Decriminalization of Controlled Substances in Vancouver
Vancouver drug decriminalization is a heavily contested topic amongst city officials. In response to the alarming rise of overdoses in British Columbia, the municipal government of Vancouver recently submitted a request to the federal government to decriminalize the simple possession of illicit drugs within the city of Vancouver.
The Minister of Health’s Power to Exempt Certain Controlled Substances
The Minister of Health has the authority, pursuant to section 56(1) of the Controlled Drugs and Substances Act, to exempt any substance if the Minister determines it is necessary for medical or scientific purposes or determines it is in the public interest. Section 56(1) was originally legislated to support the advancement of medical and scientific research. Now, the focus of the request is the public interest. If the Minister determines it is in the public interest and makes an exemption, then it would not be an offence under the CDSA to possess those exempt substances.
Vancouver Drug Decriminalization: What Kinds of Drugs And How Much?
The proposal seeks an exemption for opioids, including heroin, fentanyl and other powder street opioids, as well as cocaine, crack cocaine and amphetamine. These are the drugs most commonly involved in the current opioid overdose crisis.

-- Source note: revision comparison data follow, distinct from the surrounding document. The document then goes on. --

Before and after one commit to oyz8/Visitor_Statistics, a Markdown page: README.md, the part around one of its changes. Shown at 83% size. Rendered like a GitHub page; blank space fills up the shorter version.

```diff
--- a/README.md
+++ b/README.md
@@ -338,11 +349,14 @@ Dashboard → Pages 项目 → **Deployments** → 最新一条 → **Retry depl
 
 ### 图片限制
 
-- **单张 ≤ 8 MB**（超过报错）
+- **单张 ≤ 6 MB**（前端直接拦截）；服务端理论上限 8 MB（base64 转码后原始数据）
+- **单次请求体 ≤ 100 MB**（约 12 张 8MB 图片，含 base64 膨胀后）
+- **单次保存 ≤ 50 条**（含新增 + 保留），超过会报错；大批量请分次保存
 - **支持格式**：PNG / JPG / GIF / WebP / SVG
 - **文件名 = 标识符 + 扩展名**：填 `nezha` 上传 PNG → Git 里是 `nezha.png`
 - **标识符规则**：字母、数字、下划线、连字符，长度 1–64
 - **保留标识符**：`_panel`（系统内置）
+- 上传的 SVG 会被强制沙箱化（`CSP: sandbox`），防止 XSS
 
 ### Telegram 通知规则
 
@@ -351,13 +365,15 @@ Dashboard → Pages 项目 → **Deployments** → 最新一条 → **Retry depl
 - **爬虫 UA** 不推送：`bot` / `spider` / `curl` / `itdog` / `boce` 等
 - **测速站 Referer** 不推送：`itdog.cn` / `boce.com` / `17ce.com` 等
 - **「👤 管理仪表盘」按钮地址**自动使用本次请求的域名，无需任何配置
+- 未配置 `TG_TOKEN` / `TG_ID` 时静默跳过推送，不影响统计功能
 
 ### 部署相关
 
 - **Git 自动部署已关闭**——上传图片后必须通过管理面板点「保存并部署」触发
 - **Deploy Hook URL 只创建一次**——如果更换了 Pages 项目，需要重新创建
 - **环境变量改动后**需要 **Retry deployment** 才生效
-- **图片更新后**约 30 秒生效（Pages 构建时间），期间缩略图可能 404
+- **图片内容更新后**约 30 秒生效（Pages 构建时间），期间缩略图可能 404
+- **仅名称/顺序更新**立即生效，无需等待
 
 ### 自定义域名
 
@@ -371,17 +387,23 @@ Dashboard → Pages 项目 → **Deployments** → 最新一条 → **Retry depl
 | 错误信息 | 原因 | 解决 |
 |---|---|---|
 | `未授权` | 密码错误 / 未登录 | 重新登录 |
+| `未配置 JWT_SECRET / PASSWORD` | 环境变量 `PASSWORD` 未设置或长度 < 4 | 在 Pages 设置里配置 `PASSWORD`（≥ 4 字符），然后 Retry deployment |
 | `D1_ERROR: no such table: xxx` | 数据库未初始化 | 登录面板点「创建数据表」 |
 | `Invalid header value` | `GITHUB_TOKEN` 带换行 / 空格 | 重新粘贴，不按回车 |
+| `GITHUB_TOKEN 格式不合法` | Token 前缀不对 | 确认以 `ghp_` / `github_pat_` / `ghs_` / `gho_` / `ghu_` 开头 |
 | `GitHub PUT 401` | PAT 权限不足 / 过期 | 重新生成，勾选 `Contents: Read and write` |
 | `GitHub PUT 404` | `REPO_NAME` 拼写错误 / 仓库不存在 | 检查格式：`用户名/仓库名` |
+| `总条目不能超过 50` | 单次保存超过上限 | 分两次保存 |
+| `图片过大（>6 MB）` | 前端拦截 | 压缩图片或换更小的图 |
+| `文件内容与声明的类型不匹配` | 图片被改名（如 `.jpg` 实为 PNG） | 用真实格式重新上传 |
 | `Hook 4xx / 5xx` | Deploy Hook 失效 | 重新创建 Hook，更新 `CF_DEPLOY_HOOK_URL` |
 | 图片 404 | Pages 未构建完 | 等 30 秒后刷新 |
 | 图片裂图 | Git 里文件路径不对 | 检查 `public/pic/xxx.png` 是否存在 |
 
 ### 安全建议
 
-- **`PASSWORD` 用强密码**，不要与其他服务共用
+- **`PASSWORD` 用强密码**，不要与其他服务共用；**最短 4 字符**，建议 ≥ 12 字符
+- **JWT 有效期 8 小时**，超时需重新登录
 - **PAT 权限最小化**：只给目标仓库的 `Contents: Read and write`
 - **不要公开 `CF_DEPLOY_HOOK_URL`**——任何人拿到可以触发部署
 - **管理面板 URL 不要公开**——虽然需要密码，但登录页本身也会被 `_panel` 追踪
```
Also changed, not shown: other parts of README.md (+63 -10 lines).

- Opioids (i.e. heroin, fentanyl, and other powder street opioids): 2 grams
- Cocaine: 3 grams
- Crack Cocaine: 10 rocks or 1 gram (1 rock = 0.1 grams)
- Amphetamine: 1.5 grams
Vancouver Drug Decriminalization: How Drastic is the Change?
While Vancouver is taking an initiative to prevent and mitigate the negative impacts associated with the overdose crisis, it is important to remember that decriminalization is not legalization. The proposal is limited to simple possession. The exemption does not apply to commercial purposes such as possession for the purpose of trafficking.
Even before Vancouver’s proposal, the number of charges recommended for simple possession has diminished over the years. Possession charges are certainly less common than for more serious offences. The list below outlines the number of charges the Vancouver Police Department recommended for simple possession over the past 12.5 years:
- 2008: 476 charges for simple possession
- 2009: 224
- 2010: 141
- 2011: 90
- 2012: 65
- 2013: 70
- 2014: 48
- 2015: 65
- 2016: 43
- 2017: 30
- 2018: 21
- 2019: 16
- 2020: 10 (January to June 2020)
Given the significant decrease in the number of charges recommended for simple possession, the proposal does not bring about a drastic change for drug offences in the city of Vancouver. Nevertheless, the proposal is a step towards the more general decriminalization of controlled substances. It may also reduce the stigma associated with drug use.